• EXERCISE PROMPT: Report the number of lines holding "sheet" in the material below, and nothing more.

• RECORDS:
★ ★ ★ ★ ★ ★ ★

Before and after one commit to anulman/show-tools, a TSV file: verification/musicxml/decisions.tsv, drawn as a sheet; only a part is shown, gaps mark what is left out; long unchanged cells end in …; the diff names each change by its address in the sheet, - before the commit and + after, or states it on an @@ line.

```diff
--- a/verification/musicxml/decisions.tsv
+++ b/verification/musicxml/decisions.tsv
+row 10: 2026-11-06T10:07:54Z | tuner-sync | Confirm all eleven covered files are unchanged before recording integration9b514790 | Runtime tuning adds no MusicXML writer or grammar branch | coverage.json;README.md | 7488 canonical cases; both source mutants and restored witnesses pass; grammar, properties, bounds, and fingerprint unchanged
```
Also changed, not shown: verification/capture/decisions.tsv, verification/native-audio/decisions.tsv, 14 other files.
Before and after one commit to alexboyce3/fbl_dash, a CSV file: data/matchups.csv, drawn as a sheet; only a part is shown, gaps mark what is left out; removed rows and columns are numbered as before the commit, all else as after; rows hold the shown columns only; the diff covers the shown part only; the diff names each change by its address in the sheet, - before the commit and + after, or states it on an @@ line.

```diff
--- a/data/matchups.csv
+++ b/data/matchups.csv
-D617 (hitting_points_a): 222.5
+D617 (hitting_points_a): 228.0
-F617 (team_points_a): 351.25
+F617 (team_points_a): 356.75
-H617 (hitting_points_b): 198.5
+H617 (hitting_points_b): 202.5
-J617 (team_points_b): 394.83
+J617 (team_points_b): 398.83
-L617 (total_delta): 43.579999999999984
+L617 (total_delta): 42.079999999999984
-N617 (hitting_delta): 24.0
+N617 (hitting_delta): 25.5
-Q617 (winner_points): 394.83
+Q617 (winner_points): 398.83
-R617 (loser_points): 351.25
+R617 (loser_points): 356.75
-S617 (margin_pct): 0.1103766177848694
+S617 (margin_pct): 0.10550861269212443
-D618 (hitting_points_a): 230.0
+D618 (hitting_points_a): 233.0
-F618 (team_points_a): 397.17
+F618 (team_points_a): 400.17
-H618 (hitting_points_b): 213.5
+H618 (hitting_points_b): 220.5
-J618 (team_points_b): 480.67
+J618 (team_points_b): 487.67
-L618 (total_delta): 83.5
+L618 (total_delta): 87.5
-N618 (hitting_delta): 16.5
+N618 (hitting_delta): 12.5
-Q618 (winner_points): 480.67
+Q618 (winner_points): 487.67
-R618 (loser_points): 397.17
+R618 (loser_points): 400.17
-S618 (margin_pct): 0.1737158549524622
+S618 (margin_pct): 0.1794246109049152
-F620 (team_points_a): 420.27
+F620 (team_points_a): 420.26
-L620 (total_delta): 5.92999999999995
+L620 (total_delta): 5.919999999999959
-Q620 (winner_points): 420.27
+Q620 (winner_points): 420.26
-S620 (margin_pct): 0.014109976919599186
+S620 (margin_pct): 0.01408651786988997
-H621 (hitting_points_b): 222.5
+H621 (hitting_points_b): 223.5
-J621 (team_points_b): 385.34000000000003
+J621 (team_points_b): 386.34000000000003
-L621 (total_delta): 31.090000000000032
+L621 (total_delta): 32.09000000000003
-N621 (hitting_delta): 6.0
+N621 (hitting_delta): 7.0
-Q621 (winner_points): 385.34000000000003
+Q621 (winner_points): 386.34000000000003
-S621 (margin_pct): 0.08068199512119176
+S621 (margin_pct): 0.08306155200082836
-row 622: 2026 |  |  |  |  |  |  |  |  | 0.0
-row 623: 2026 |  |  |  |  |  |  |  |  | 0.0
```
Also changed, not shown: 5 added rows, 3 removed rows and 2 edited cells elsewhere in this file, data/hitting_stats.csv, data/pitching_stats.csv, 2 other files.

★ ★ ★ ★ ★ ★ ★

• ANSWER: 2